A guest essay in The New York Times asserting that adoption can be more traumatic than abortion received heated criticism from pro-life media pundits, who said that living life as an adoptee is considerably more favorable than not living a life at all.
Democratic consultant Elizabeth Spiers, referencing Supreme Court Justice Amy Coney Barrett's suggestion in recent oral arguments that women could turn to adoption as an abortion alternative, wrote in her piece, published Friday, that, as an adoptee, she was "floored by Justice Barrett’s assumption that adoption is an accessible and desirable alternative for women who find themselves unexpectedly pregnant."
She argued that adoption is "often just as traumatic as the right thinks abortion is, if not more so, as a woman has to relinquish not a lump of cells but a fully formed baby she has lived with for nine months."
The article prompted a slew of criticisms from notable conservative commentators that Spiers described as "callous" opinions.
The Daily Wire's Ben Shapiro penned a 17-point Twitter thread outlining the "lunacy" of Spiers' article.
"If you're worried that the biological bond between mother and child will be 'taken away' by adoption, I know of something else that will take away that bond. Permanently," he said, referring to a paragraph of the article in which Spiers states that a pregnant mother will "undergo the bonding with a child that happens by biological design as an embryo develops into a living, breathing, conscious human" that will then be "taken away."
Meghan McCain, currently a columnist for the Daily Mail, responded to the article by saying that her sisters, who were adopted, would prefer living as adoptees over being dead as a result of an abortion.
"I can assure you my sister prefers being alive than dead," she said in a tweet Friday. "And would prefer a life outside of an orphanage in Calcutta. Of all the grotesque woke commentary to emerge in the past few years - the anti-adoption fringe intellectuals are by far the most vile and sick."
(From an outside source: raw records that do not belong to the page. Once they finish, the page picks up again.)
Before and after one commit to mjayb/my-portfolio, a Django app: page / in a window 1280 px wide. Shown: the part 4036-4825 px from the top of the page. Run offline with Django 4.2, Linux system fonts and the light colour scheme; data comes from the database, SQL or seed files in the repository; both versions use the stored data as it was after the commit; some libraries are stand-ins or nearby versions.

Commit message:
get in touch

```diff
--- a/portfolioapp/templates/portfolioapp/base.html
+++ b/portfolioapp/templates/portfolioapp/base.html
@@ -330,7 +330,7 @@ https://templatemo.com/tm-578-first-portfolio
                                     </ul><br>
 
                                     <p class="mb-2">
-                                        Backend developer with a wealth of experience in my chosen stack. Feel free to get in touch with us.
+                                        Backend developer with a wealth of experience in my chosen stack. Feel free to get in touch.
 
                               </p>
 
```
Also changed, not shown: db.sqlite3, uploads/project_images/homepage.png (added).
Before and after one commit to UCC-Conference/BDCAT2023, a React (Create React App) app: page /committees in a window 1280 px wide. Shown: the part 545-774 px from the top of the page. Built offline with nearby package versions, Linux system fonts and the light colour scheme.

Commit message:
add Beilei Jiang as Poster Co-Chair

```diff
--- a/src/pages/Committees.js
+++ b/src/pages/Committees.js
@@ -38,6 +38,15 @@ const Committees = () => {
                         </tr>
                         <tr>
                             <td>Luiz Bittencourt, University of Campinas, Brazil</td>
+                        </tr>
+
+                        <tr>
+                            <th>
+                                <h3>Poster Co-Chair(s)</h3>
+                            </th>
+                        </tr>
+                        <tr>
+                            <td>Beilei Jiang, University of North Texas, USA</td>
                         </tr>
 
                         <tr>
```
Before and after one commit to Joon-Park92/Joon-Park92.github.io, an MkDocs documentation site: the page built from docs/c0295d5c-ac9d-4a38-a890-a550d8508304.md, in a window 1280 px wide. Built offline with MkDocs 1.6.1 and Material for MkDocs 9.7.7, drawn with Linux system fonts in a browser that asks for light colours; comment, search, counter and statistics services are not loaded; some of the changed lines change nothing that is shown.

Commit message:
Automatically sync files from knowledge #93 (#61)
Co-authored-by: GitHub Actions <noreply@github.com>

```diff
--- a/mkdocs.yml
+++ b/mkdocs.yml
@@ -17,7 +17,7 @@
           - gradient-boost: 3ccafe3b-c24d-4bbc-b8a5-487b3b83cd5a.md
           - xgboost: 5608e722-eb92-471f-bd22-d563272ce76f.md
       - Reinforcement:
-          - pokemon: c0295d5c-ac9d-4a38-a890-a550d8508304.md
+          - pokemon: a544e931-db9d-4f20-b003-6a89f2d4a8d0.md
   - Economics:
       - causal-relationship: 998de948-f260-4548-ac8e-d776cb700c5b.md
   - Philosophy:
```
Spiers' essay came as the Supreme Court hears the case of Mississippi's abortion law that prohibits the procedure after 15 weeks of pregnancy, a case widely viewed as a direct challenge to the landmark 1973 decision Roe v. Wade, which guaranteed a woman's right to an abortion.